▶ _Work to be completed_
Make an exact copy of every entry below, with the pictures left out.

[Front-end code change data]
◇ ◇ ◇ ◇ ◇

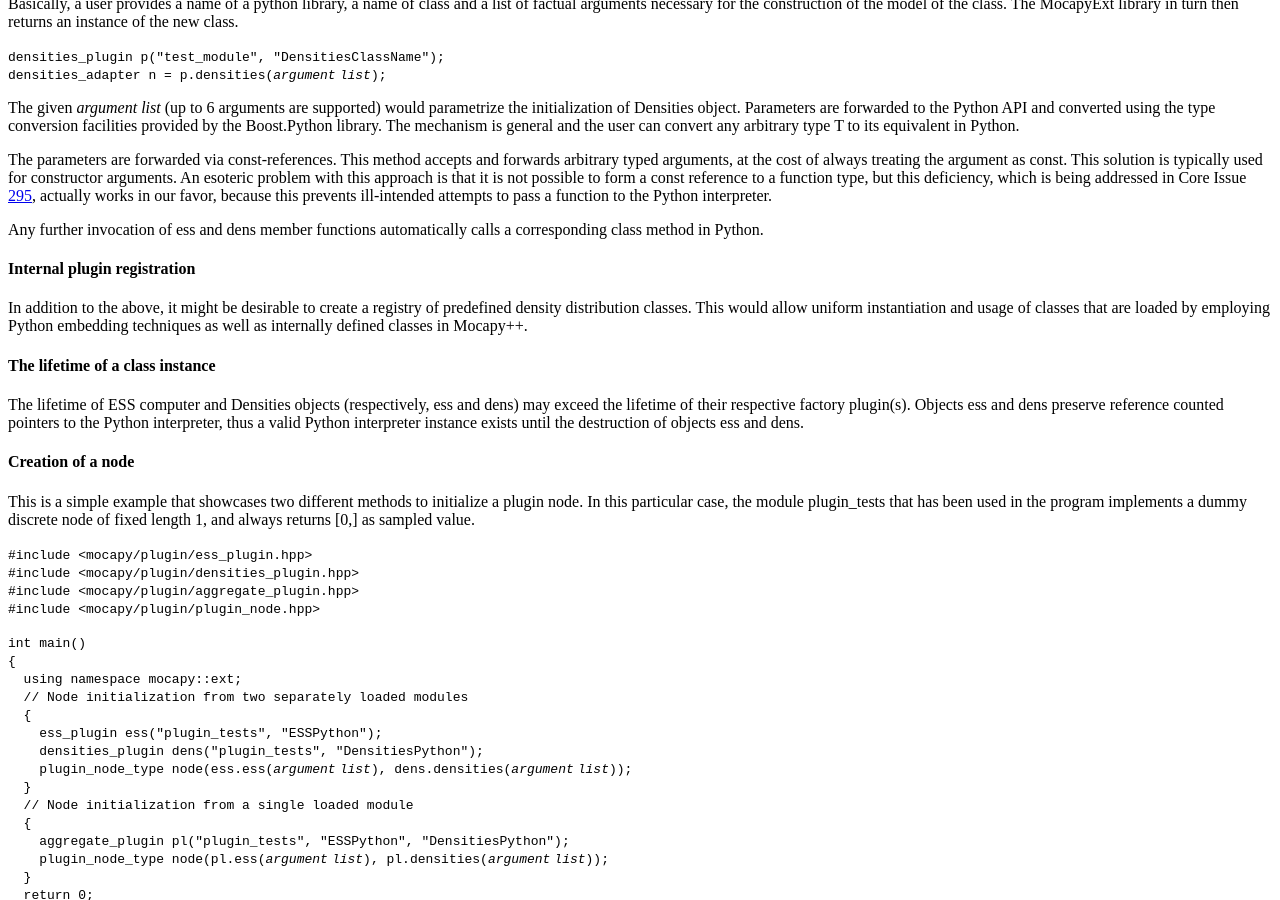
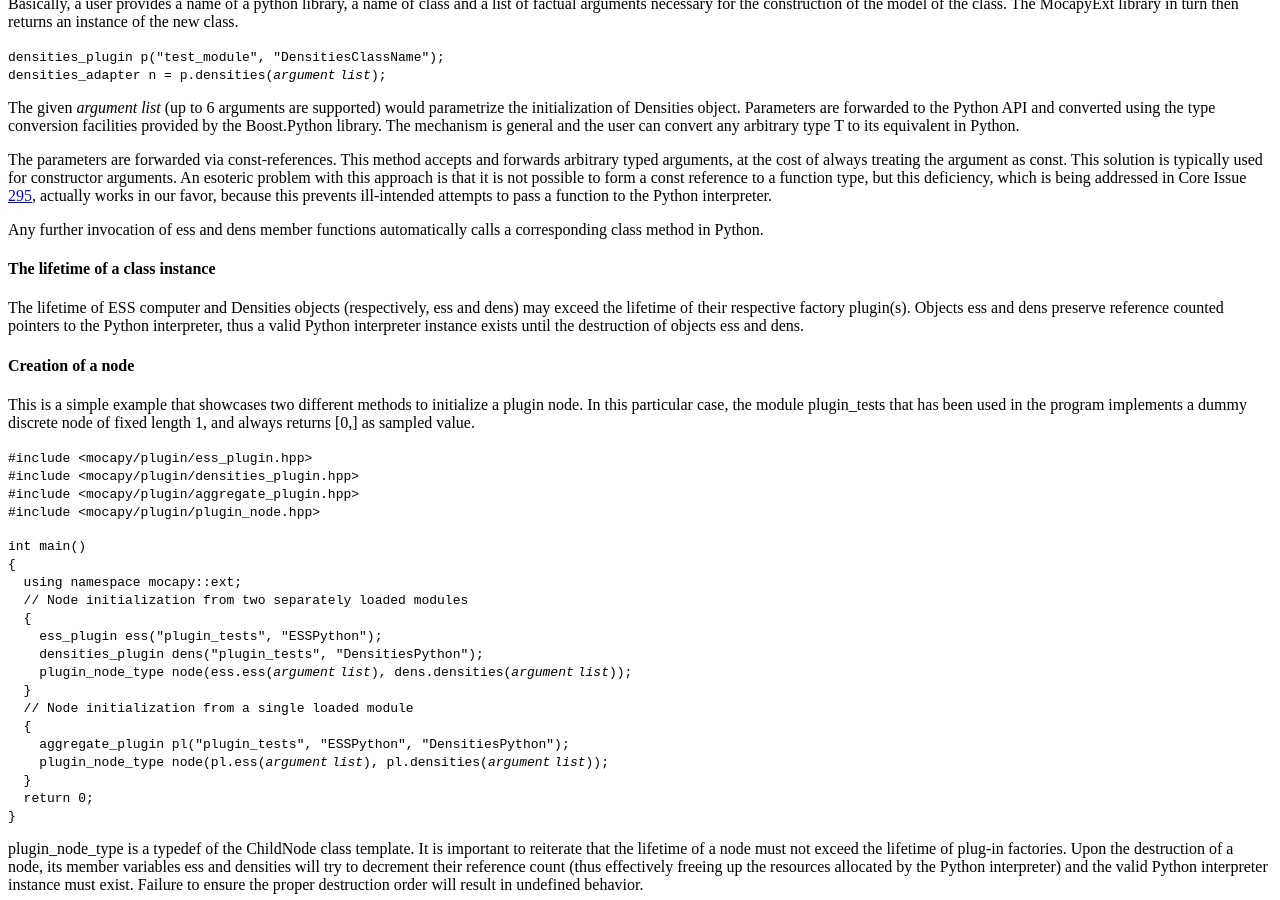
Before and after one commit to biopython/biopython.github.io, a Jekyll site: the page built from wiki/GSOC2011_MocapyExt.md, in a window 1280 px wide and 900 px high, scrolled down 3429 px. Built offline with Jekyll 4.4.1, drawn with Linux system fonts in a browser that asks for light colours.

Commit message:
/* Prototype implementation */

```diff
--- a/wiki/GSOC2011_MocapyExt.md
+++ b/wiki/GSOC2011_MocapyExt.md
@@ -322,13 +322,6 @@ to pass a function to the Python interpreter.
 Any further invocation of ess and dens member functions automatically
 calls a corresponding class method in Python.
 
-#### Internal plugin registration
-
-In addition to the above, it might be desirable to create a registry of
-predefined density distribution classes. This would allow uniform
-instantiation and usage of classes that are loaded by employing Python
-embedding techniques as well as internally defined classes in Mocapy++.
-
 #### The lifetime of a class instance
 
 The lifetime of ESS computer and Densities objects (respectively, ess
```
Also changed, not shown: 1 other file.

◇ ◇ ◇ ◇ ◇

▶ _Finished task_
Before and after one commit to biopython/biopython.github.io, a Jekyll site: the page built from wiki/GSOC2011_MocapyExt.md, in a window 1280 px wide and 900 px high, scrolled down 3429 px. Built offline with Jekyll 4.4.1, drawn with Linux system fonts in a browser that asks for light colours.

Commit message:
/* Prototype implementation */

```diff
--- a/wiki/GSOC2011_MocapyExt.md
+++ b/wiki/GSOC2011_MocapyExt.md
@@ -322,13 +322,6 @@ to pass a function to the Python interpreter.
 Any further invocation of ess and dens member functions automatically
 calls a corresponding class method in Python.
 
-#### Internal plugin registration
-
-In addition to the above, it might be desirable to create a registry of
-predefined density distribution classes. This would allow uniform
-instantiation and usage of classes that are loaded by employing Python
-embedding techniques as well as internally defined classes in Mocapy++.
-
 #### The lifetime of a class instance
 
 The lifetime of ESS computer and Densities objects (respectively, ess
```
Also changed, not shown: 1 other file.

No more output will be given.